Chris Rogers, who has been in the form of his life playing for Middlesex in all forms of cricket, is a little older and is still waiting, like David Hussey, for a proper chance to play Tests. He has been churning out runs for a long time. In Sheffield Shield trophy this season, he hit 781 runs including three centuries to be among the top run-getters.

Likewise, there is Marcus North who despite already having had a shot at Test cricket was chucked for not being good enough. He is a stylish attacking batsman who can bowl.

Also, seasoned professionals like 32-year old Adam Voges, Michael Klinger and Phil Jacques have all been on the fringes for a long time. Klinger, who was the fourth-highest run scorer in the 2011-12 season, has not been able to break into the side. He scored one century in 19 innings, which isn’t breathtaking for one of the top scorers in the domestic league.

Phil Jacques has become so fed up with Australia selection that he has now said he wants to play for English counties. Rob Quiney and Liam Davis have both scored profusely and but have gone unnoticed. Perhaps Davis’s long-term record is not outstanding, but having scored three of his four centuries in the 2011-12 season including a triple-century, credit should be given where it is due. If a player is successful then he should get some acknowledgement, bearing in mind the alternatives – Smith, Forrest and George Bailey, and no one else really.

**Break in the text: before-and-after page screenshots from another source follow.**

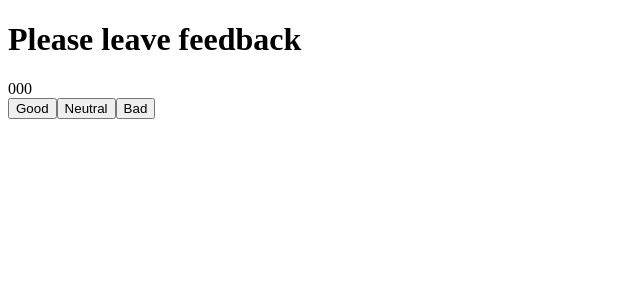
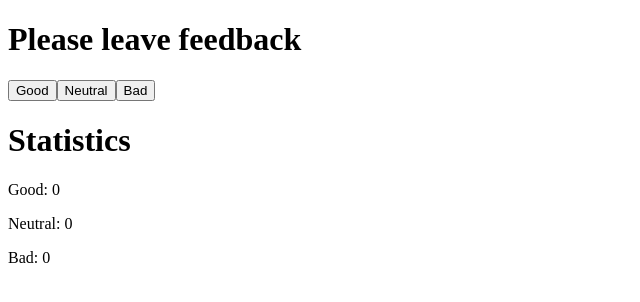
Before and after one commit to vitaliilatka/feedback-react, a React (Create React App) app: page / in a window 1280 px wide. Shown: the top 302 px of the page, without its empty margins (0-640 px from the left). Built offline with nearby package versions, Linux system fonts and the light colour scheme; the HTML template or start-up script is replaced by a standard one.

Commit message:
added statistics counters

```diff
--- a/src/components/Counter/Counter.jsx
+++ b/src/components/Counter/Counter.jsx
@@ -1,7 +1,10 @@
 import React from "react";
 import "./Counter.module.css";
 import Controls from "./Controls";
-import Value from "./Value";
+// import Value from "./Value";
+import CountGoodFeedback from "../Statistics/CountGoodFeedback";
+import CountNeutralFeedback from "../Statistics/CountNeutralFeedback";
+import CountBadFeedback from "../Statistics/CountBadFeedback";
 
 class Counter extends React.Component {
   static defaultProps = {
@@ -35,17 +38,17 @@ class Counter extends React.Component {
   render() {
     return (
       <div className="Counter">
-        <span className="Counter__GoodValue">{this.state.goodValue}</span>
-        <span className="Counter__NeutralValue">{this.state.neutralValue}</span>
-        <span className="Counter__BadValue">{this.state.badValue}</span>
-
-        <Value value={this.state.value} />
-
         <Controls
           onGoodFeedback={this.handleGoodFeedback}
           onNeutralFeedback={this.handleNeutralFeedback}
           onBadFeedback={this.handleBadFeedback}
         />
+
+        <h1>Statistics</h1>
+        <CountGoodFeedback value={this.state.goodValue} />
+        <CountNeutralFeedback value={this.state.neutralValue} />
+        <CountBadFeedback value={this.state.badValue} />
+        {/* <Value value={this.state.value} /> */}
       </div>
     );
   }
--- a/src/components/Counter/Value.js
+++ b/src/components/Counter/Value.js
@@ -1,7 +1,5 @@
 import React from "react";
 
-const Value = ({ value }) => (
-  <span className="Counter__GoodValue">{value}</span>
-);
+const Value = ({ value }) => <p className="Counter__GoodValue">{value}</p>;
 
 export default Value;
--- /dev/null
+++ b/src/components/Statistics/CountBadFeedback.jsx
@@ -0,0 +1,7 @@
+import React from "react";
+
+const CountBadFeedback = ({ value }) => (
+  <p className="Counter__BadValue">Bad: {value}</p>
+);
+
+export default CountBadFeedback;
--- /dev/null
+++ b/src/components/Statistics/CountGoodFeedback.jsx
@@ -0,0 +1,7 @@
+import React from "react";
+
+const CountGoodFeedback = ({ value }) => (
+  <p className="Counter__GoodValue">Good: {value}</p>
+);
+
+export default CountGoodFeedback;
--- /dev/null
+++ b/src/components/Statistics/CountNeutralFeedback.jsx
@@ -0,0 +1,7 @@
+import React from "react";
+
+const CountNeutralFeedback = ({ value }) => (
+  <p className="Counter__NeutralValue">Neutral: {value}</p>
+);
+
+export default CountNeutralFeedback;
```
Also changed, not shown: src/components/Statistics/CountTotalFeedback.jsx (added, +12 -0 lines), src/components/Statistics/CountPositiveFeedbackPercentage.jsx (added).
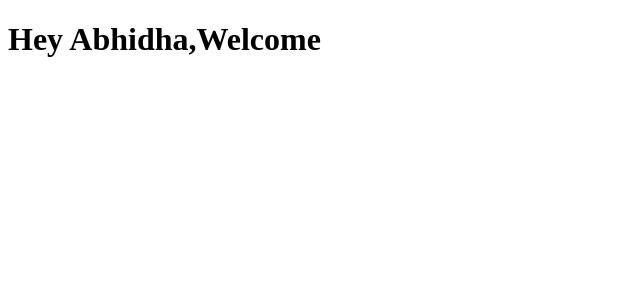
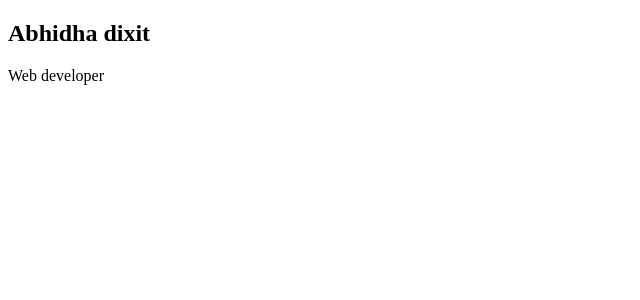
Before and after one commit to abhidhadixit/React-Series, a React (Create React App) app in the folder my-app/: page / in a window 1280 px wide. Shown: the top 300 px of the page, without its empty margins (0-640 px from the left). Built offline with nearby package versions, Linux system fonts and the light colour scheme.

Commit message:
changes done

```diff
--- a/my-app/src/App.js
+++ b/my-app/src/App.js
@@ -1,11 +1,12 @@
+import Code from "./Code";
 
 
 
 function App() {
   return (
-   <h1>
-    Hey Abhidha,Welcome
-   </h1>
+  <Code>
+
+  </Code>
   );
 }
 
--- /dev/null
+++ b/my-app/src/Code.js
@@ -0,0 +1,11 @@
+function Code(){
+    return (
+        <>
+        <h2>
+            Abhidha dixit
+        </h2>
+        <p> Web developer</p>
+        </>
+    )
+}
+export default Code
--- a/my-app/src/index.js
+++ b/my-app/src/index.js
@@ -6,7 +6,5 @@ import App from './App';
 
 const root = ReactDOM.createRoot(document.getElementById('root'));
 root.render(
-  <React.StrictMode>
     <App />
-  </React.StrictMode>
 );
```
Also changed, not shown: my-app/public/index.html (+0 -23 lines), 1 other file (tests, documents, lock files or other folders).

The top century makers in Australia’s domestic league were Ed Cowan, Quiney, David Hussey, Forrest, Bailey, Davis and Rogers with three centuries apiece.

Liam Davis 921 runs in 15 innings. Averaging over 60 but still overlooked over the likes of Steve smith

The likes of Usman Khawaja, Bailey and Forrest are all decent players or they wouldn’t get in the Test side, but they haven’t set the world alight and are clearly not ready for international cricket. Who are the fringe players pushing for a spot in the side?

I can’t see anyone who is scoring runs that doesn’t seem to have had a go in the Australian team on some level. Those in the Test, ODI and T20 side are simply not performing to a high standard. I hope Australia soon find a new Ponting or Michael Hussey because at the moment they are an inexperienced side. I am sure in three to four years there will be good players worthy of international cricket, but until then, Australia need some serious runs from some experienced batsmen.